* What the task asks
All of the data, from the first line to the last, should be reproduced without alteration.

* Supplied records
┌──

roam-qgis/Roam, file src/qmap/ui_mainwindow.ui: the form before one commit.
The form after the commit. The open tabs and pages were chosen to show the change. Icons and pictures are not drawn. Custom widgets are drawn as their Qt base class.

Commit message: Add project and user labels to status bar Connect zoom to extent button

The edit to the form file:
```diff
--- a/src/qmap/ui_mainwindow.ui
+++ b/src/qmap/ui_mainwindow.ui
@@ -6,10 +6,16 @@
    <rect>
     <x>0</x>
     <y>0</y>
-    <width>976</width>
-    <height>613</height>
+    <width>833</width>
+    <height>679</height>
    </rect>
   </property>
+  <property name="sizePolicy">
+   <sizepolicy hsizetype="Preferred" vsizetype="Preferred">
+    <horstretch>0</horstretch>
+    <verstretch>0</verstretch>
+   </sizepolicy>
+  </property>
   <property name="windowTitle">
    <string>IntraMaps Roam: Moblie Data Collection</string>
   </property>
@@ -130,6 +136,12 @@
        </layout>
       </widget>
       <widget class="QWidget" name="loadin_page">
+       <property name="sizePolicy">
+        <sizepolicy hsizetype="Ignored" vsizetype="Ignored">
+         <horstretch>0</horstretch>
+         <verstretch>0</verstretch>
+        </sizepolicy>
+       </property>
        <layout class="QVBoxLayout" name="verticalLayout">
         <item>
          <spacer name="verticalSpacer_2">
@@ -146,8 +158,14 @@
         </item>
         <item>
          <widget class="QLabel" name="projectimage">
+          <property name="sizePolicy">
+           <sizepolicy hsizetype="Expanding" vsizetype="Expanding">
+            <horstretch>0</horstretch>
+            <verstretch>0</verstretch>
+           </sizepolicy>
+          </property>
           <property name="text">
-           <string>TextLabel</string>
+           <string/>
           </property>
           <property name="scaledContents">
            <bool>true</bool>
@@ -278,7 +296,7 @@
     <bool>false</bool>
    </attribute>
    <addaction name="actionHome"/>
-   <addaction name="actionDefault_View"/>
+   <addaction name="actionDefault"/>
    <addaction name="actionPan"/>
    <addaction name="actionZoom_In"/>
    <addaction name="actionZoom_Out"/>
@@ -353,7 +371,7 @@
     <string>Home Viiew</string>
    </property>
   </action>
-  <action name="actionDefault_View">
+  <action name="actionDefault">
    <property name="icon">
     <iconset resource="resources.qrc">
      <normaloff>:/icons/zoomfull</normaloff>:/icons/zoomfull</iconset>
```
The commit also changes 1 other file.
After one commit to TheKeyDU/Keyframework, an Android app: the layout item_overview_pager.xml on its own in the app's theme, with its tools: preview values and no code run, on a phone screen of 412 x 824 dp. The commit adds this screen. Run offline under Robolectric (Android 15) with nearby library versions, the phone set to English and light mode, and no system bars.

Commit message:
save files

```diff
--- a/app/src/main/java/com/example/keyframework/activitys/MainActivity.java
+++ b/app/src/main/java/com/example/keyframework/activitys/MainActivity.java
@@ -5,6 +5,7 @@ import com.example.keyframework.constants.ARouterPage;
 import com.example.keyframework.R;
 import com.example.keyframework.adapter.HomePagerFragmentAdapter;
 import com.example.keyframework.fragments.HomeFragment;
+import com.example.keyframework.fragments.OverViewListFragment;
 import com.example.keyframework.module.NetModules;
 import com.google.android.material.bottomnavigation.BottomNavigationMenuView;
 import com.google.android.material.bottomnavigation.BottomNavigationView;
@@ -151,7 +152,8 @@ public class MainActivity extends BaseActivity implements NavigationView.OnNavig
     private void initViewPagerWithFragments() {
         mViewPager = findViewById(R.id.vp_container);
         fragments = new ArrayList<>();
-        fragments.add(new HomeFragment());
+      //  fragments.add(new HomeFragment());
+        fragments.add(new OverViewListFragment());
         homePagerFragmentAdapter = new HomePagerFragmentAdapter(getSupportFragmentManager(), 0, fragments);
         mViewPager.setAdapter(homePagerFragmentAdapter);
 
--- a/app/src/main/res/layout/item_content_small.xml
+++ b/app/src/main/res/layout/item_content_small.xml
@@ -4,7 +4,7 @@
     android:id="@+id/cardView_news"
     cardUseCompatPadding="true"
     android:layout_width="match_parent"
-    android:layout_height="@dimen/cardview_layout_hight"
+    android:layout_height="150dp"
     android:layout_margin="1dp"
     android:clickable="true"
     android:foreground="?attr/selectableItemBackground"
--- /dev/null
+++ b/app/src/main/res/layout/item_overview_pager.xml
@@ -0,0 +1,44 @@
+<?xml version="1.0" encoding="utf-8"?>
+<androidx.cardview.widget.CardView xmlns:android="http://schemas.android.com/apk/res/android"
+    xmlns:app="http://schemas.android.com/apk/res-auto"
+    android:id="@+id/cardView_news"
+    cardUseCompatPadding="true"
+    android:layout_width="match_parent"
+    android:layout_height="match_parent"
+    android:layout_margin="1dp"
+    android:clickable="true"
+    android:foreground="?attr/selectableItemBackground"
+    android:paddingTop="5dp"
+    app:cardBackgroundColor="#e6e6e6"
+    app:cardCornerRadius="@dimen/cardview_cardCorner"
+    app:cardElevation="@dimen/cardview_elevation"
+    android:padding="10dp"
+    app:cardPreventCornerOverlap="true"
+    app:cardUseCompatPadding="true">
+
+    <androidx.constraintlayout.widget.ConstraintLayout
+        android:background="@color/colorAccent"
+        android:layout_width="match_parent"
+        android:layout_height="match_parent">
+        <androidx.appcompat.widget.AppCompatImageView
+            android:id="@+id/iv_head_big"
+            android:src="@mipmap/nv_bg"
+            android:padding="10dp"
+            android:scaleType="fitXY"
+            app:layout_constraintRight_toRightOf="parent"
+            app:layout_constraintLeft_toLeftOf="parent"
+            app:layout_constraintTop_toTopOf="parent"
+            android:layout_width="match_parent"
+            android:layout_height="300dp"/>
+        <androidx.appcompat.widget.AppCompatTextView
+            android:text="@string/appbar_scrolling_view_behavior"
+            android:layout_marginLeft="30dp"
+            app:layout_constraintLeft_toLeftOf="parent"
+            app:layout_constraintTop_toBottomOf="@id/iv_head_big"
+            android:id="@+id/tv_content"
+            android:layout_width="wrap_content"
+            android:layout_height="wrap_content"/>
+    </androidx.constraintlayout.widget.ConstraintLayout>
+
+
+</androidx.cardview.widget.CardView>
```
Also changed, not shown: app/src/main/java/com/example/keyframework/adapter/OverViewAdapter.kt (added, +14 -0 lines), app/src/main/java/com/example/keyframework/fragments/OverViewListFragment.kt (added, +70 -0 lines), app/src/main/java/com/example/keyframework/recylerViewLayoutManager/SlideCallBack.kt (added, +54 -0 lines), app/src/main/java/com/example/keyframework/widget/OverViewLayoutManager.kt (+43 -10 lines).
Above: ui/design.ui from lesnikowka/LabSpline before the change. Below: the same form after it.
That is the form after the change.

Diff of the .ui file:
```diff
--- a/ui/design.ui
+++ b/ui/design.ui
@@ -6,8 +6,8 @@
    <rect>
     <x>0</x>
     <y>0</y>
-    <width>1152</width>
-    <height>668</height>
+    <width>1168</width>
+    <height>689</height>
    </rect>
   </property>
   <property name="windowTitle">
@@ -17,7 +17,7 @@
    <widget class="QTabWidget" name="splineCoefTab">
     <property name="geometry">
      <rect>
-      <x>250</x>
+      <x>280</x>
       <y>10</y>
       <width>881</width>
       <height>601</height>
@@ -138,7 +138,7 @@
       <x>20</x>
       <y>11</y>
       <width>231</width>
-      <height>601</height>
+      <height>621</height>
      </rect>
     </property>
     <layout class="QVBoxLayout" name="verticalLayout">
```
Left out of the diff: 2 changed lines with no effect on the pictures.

└──

* Task output
roam-qgis/Roam, file src/qmap/ui_mainwindow.ui: the form before one commit.
The form after the commit. The open tabs and pages were chosen to show the change. Icons and pictures are not drawn. Custom widgets are drawn as their Qt base class.

Commit message: Add project and user labels to status bar Connect zoom to extent button

The edit to the form file:
```diff
--- a/src/qmap/ui_mainwindow.ui
+++ b/src/qmap/ui_mainwindow.ui
@@ -6,10 +6,16 @@
    <rect>
     <x>0</x>
     <y>0</y>
-    <width>976</width>
-    <height>613</height>
+    <width>833</width>
+    <height>679</height>
    </rect>
   </property>
+  <property name="sizePolicy">
+   <sizepolicy hsizetype="Preferred" vsizetype="Preferred">
+    <horstretch>0</horstretch>
+    <verstretch>0</verstretch>
+   </sizepolicy>
+  </property>
   <property name="windowTitle">
    <string>IntraMaps Roam: Moblie Data Collection</string>
   </property>
@@ -130,6 +136,12 @@
        </layout>
       </widget>
       <widget class="QWidget" name="loadin_page">
+       <property name="sizePolicy">
+        <sizepolicy hsizetype="Ignored" vsizetype="Ignored">
+         <horstretch>0</horstretch>
+         <verstretch>0</verstretch>
+        </sizepolicy>
+       </property>
        <layout class="QVBoxLayout" name="verticalLayout">
         <item>
          <spacer name="verticalSpacer_2">
@@ -146,8 +158,14 @@
         </item>
         <item>
          <widget class="QLabel" name="projectimage">
+          <property name="sizePolicy">
+           <sizepolicy hsizetype="Expanding" vsizetype="Expanding">
+            <horstretch>0</horstretch>
+            <verstretch>0</verstretch>
+           </sizepolicy>
+          </property>
           <property name="text">
-           <string>TextLabel</string>
+           <string/>
           </property>
           <property name="scaledContents">
            <bool>true</bool>
@@ -278,7 +296,7 @@
     <bool>false</bool>
    </attribute>
    <addaction name="actionHome"/>
-   <addaction name="actionDefault_View"/>
+   <addaction name="actionDefault"/>
    <addaction name="actionPan"/>
    <addaction name="actionZoom_In"/>
    <addaction name="actionZoom_Out"/>
@@ -353,7 +371,7 @@
     <string>Home Viiew</string>
    </property>
   </action>
-  <action name="actionDefault_View">
+  <action name="actionDefault">
    <property name="icon">
     <iconset resource="resources.qrc">
      <normaloff>:/icons/zoomfull</normaloff>:/icons/zoomfull</iconset>
```
The commit also changes 1 other file.
After one commit to TheKeyDU/Keyframework, an Android app: the layout item_overview_pager.xml on its own in the app's theme, with its tools: preview values and no code run, on a phone screen of 412 x 824 dp. The commit adds this screen. Run offline under Robolectric (Android 15) with nearby library versions, the phone set to English and light mode, and no system bars.

Commit message:
save files

```diff
--- a/app/src/main/java/com/example/keyframework/activitys/MainActivity.java
+++ b/app/src/main/java/com/example/keyframework/activitys/MainActivity.java
@@ -5,6 +5,7 @@ import com.example.keyframework.constants.ARouterPage;
 import com.example.keyframework.R;
 import com.example.keyframework.adapter.HomePagerFragmentAdapter;
 import com.example.keyframework.fragments.HomeFragment;
+import com.example.keyframework.fragments.OverViewListFragment;
 import com.example.keyframework.module.NetModules;
 import com.google.android.material.bottomnavigation.BottomNavigationMenuView;
 import com.google.android.material.bottomnavigation.BottomNavigationView;
@@ -151,7 +152,8 @@ public class MainActivity extends BaseActivity implements NavigationView.OnNavig
     private void initViewPagerWithFragments() {
         mViewPager = findViewById(R.id.vp_container);
         fragments = new ArrayList<>();
-        fragments.add(new HomeFragment());
+      //  fragments.add(new HomeFragment());
+        fragments.add(new OverViewListFragment());
         homePagerFragmentAdapter = new HomePagerFragmentAdapter(getSupportFragmentManager(), 0, fragments);
         mViewPager.setAdapter(homePagerFragmentAdapter);
 
--- a/app/src/main/res/layout/item_content_small.xml
+++ b/app/src/main/res/layout/item_content_small.xml
@@ -4,7 +4,7 @@
     android:id="@+id/cardView_news"
     cardUseCompatPadding="true"
     android:layout_width="match_parent"
-    android:layout_height="@dimen/cardview_layout_hight"
+    android:layout_height="150dp"
     android:layout_margin="1dp"
     android:clickable="true"
     android:foreground="?attr/selectableItemBackground"
--- /dev/null
+++ b/app/src/main/res/layout/item_overview_pager.xml
@@ -0,0 +1,44 @@
+<?xml version="1.0" encoding="utf-8"?>
+<androidx.cardview.widget.CardView xmlns:android="http://schemas.android.com/apk/res/android"
+    xmlns:app="http://schemas.android.com/apk/res-auto"
+    android:id="@+id/cardView_news"
+    cardUseCompatPadding="true"
+    android:layout_width="match_parent"
+    android:layout_height="match_parent"
+    android:layout_margin="1dp"
+    android:clickable="true"
+    android:foreground="?attr/selectableItemBackground"
+    android:paddingTop="5dp"
+    app:cardBackgroundColor="#e6e6e6"
+    app:cardCornerRadius="@dimen/cardview_cardCorner"
+    app:cardElevation="@dimen/cardview_elevation"
+    android:padding="10dp"
+    app:cardPreventCornerOverlap="true"
+    app:cardUseCompatPadding="true">
+
+    <androidx.constraintlayout.widget.ConstraintLayout
+        android:background="@color/colorAccent"
+        android:layout_width="match_parent"
+        android:layout_height="match_parent">
+        <androidx.appcompat.widget.AppCompatImageView
+            android:id="@+id/iv_head_big"
+            android:src="@mipmap/nv_bg"
+            android:padding="10dp"
+            android:scaleType="fitXY"
+            app:layout_constraintRight_toRightOf="parent"
+            app:layout_constraintLeft_toLeftOf="parent"
+            app:layout_constraintTop_toTopOf="parent"
+            android:layout_width="match_parent"
+            android:layout_height="300dp"/>
+        <androidx.appcompat.widget.AppCompatTextView
+            android:text="@string/appbar_scrolling_view_behavior"
+            android:layout_marginLeft="30dp"
+            app:layout_constraintLeft_toLeftOf="parent"
+            app:layout_constraintTop_toBottomOf="@id/iv_head_big"
+            android:id="@+id/tv_content"
+            android:layout_width="wrap_content"
+            android:layout_height="wrap_content"/>
+    </androidx.constraintlayout.widget.ConstraintLayout>
+
+
+</androidx.cardview.widget.CardView>
```
Also changed, not shown: app/src/main/java/com/example/keyframework/adapter/OverViewAdapter.kt (added, +14 -0 lines), app/src/main/java/com/example/keyframework/fragments/OverViewListFragment.kt (added, +70 -0 lines), app/src/main/java/com/example/keyframework/recylerViewLayoutManager/SlideCallBack.kt (added, +54 -0 lines), app/src/main/java/com/example/keyframework/widget/OverViewLayoutManager.kt (+43 -10 lines).
Above: ui/design.ui from lesnikowka/LabSpline before the change. Below: the same form after it.
That is the form after the change.

Diff of the .ui file:
```diff
--- a/ui/design.ui
+++ b/ui/design.ui
@@ -6,8 +6,8 @@
    <rect>
     <x>0</x>
     <y>0</y>
-    <width>1152</width>
-    <height>668</height>
+    <width>1168</width>
+    <height>689</height>
    </rect>
   </property>
   <property name="windowTitle">
@@ -17,7 +17,7 @@
    <widget class="QTabWidget" name="splineCoefTab">
     <property name="geometry">
      <rect>
-      <x>250</x>
+      <x>280</x>
       <y>10</y>
       <width>881</width>
       <height>601</height>
@@ -138,7 +138,7 @@
       <x>20</x>
       <y>11</y>
       <width>231</width>
-      <height>601</height>
+      <height>621</height>
      </rect>
     </property>
     <layout class="QVBoxLayout" name="verticalLayout">
```
Left out of the diff: 2 changed lines with no effect on the pictures.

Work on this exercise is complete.